• _WORK INSTRUCTIONS_: Wherever the string "QLineEdit" appears in the records, return the line that holds it.

Extracted records
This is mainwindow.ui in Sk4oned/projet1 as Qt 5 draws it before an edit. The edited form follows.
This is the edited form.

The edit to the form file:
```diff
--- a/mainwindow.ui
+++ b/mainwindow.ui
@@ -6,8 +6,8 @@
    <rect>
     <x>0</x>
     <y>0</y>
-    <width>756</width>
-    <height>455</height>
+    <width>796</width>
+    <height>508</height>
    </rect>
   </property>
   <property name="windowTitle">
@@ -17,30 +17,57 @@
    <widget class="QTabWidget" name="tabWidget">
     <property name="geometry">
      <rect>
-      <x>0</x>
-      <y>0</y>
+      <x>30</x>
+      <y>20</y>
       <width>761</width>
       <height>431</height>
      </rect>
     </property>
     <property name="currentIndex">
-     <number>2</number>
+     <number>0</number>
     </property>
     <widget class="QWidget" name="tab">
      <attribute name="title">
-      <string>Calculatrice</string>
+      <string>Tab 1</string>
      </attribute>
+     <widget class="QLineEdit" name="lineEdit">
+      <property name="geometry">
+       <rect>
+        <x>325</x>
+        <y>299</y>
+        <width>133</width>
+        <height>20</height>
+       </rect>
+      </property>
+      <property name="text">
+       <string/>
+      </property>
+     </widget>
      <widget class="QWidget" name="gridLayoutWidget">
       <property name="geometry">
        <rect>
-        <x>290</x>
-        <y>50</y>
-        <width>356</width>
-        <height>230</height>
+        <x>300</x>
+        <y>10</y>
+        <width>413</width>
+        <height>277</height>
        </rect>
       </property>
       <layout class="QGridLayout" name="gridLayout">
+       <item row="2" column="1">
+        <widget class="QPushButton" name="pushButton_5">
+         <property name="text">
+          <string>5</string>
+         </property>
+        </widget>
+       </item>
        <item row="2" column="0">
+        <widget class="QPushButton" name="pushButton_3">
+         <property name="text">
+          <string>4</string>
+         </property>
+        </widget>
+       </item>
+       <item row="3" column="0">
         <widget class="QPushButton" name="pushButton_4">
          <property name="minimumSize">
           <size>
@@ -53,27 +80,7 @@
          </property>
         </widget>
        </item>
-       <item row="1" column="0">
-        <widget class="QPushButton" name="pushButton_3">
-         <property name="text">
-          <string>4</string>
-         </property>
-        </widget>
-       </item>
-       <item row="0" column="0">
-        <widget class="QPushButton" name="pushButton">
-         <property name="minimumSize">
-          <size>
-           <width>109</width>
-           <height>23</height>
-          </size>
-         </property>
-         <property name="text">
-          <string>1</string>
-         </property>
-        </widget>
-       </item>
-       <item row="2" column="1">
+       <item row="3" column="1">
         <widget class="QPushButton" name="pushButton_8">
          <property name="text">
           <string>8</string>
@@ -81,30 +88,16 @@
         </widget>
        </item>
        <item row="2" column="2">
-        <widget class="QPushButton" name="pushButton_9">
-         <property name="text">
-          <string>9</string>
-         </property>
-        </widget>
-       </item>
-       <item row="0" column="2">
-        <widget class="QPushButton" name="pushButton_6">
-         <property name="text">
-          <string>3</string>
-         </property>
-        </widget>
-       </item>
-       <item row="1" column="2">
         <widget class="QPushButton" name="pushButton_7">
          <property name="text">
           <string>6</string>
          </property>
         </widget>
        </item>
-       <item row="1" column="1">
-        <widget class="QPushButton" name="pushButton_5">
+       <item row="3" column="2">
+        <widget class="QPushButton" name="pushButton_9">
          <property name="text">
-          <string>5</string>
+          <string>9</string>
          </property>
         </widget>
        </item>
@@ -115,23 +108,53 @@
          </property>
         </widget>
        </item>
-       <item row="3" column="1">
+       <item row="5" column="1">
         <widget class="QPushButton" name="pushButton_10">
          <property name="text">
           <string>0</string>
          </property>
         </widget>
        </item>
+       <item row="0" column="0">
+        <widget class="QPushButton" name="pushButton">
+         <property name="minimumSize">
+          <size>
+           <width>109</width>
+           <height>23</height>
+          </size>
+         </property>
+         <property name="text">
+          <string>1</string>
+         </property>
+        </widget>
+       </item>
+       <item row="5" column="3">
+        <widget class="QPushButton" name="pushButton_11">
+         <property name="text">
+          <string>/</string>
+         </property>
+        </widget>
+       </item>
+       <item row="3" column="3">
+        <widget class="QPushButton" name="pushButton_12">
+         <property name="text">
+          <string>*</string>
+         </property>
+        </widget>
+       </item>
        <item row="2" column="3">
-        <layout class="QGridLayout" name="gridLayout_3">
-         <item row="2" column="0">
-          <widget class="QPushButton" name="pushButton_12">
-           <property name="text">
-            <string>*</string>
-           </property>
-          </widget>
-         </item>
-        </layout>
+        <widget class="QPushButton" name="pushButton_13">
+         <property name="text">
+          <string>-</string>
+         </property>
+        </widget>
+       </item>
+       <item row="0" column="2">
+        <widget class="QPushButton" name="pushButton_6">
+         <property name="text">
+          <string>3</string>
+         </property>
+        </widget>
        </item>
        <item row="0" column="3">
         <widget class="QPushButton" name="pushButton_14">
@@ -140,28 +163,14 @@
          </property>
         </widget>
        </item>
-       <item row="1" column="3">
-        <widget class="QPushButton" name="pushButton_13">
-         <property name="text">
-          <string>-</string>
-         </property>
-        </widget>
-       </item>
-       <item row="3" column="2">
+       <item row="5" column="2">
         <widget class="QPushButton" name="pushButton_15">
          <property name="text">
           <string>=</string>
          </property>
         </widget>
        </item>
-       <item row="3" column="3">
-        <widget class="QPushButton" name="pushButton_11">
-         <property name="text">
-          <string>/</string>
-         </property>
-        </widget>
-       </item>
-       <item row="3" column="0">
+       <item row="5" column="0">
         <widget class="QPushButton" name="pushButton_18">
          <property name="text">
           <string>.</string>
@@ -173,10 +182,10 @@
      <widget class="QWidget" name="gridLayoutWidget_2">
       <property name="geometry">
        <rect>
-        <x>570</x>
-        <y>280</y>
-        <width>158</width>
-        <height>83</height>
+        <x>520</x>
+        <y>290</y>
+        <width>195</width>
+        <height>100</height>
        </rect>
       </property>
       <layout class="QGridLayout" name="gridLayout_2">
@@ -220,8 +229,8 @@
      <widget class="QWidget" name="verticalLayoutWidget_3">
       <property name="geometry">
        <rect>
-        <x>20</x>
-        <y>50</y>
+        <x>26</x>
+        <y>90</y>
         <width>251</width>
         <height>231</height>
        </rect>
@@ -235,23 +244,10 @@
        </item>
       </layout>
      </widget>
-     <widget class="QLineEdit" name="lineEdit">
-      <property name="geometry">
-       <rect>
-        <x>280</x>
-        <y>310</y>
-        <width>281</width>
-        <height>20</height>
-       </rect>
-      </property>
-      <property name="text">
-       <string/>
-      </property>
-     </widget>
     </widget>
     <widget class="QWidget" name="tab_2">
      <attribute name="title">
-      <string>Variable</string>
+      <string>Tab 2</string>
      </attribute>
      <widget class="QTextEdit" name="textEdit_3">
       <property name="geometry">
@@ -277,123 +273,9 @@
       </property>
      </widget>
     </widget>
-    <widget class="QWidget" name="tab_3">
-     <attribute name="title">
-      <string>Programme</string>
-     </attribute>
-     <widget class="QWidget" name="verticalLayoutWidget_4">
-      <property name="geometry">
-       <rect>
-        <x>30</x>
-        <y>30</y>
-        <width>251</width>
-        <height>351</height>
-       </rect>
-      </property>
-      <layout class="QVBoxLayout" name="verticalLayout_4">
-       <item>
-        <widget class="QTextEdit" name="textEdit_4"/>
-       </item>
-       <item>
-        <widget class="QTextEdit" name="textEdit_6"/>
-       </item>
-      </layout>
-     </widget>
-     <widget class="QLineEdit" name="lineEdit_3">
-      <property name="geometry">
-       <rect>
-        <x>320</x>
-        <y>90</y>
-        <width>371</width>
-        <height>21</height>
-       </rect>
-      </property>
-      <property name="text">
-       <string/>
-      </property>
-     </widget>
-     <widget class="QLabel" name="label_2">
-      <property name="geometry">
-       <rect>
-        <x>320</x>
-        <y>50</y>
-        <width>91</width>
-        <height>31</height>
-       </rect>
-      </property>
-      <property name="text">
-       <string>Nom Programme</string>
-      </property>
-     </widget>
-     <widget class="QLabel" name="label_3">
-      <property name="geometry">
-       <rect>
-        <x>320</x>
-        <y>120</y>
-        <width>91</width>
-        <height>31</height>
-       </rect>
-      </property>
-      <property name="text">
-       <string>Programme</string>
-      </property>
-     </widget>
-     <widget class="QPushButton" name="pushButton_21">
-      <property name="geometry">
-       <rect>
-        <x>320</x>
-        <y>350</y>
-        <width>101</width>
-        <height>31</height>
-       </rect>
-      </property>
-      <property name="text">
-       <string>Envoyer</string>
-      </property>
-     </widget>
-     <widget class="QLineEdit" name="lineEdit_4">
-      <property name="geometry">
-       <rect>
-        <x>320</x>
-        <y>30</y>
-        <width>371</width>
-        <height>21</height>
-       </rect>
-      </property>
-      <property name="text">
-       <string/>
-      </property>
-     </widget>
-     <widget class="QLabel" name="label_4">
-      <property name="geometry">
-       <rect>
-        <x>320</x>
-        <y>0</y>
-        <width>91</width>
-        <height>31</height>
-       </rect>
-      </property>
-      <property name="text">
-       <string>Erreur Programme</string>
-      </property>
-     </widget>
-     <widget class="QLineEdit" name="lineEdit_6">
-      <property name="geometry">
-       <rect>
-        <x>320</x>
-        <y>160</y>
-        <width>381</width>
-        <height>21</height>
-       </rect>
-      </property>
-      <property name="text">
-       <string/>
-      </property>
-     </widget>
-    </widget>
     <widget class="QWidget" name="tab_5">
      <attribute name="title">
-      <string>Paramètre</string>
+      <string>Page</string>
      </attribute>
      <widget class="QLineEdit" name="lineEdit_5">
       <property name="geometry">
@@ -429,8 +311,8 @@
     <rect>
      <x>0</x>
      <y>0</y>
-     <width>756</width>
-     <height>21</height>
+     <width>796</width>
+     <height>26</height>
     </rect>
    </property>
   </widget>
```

• _TASK RESULT_:
+     <widget class="QLineEdit" name="lineEdit">
-     <widget class="QLineEdit" name="lineEdit">
-     <widget class="QLineEdit" name="lineEdit_3">
-     <widget class="QLineEdit" name="lineEdit_4">
-     <widget class="QLineEdit" name="lineEdit_6">
      <widget class="QLineEdit" name="lineEdit_5">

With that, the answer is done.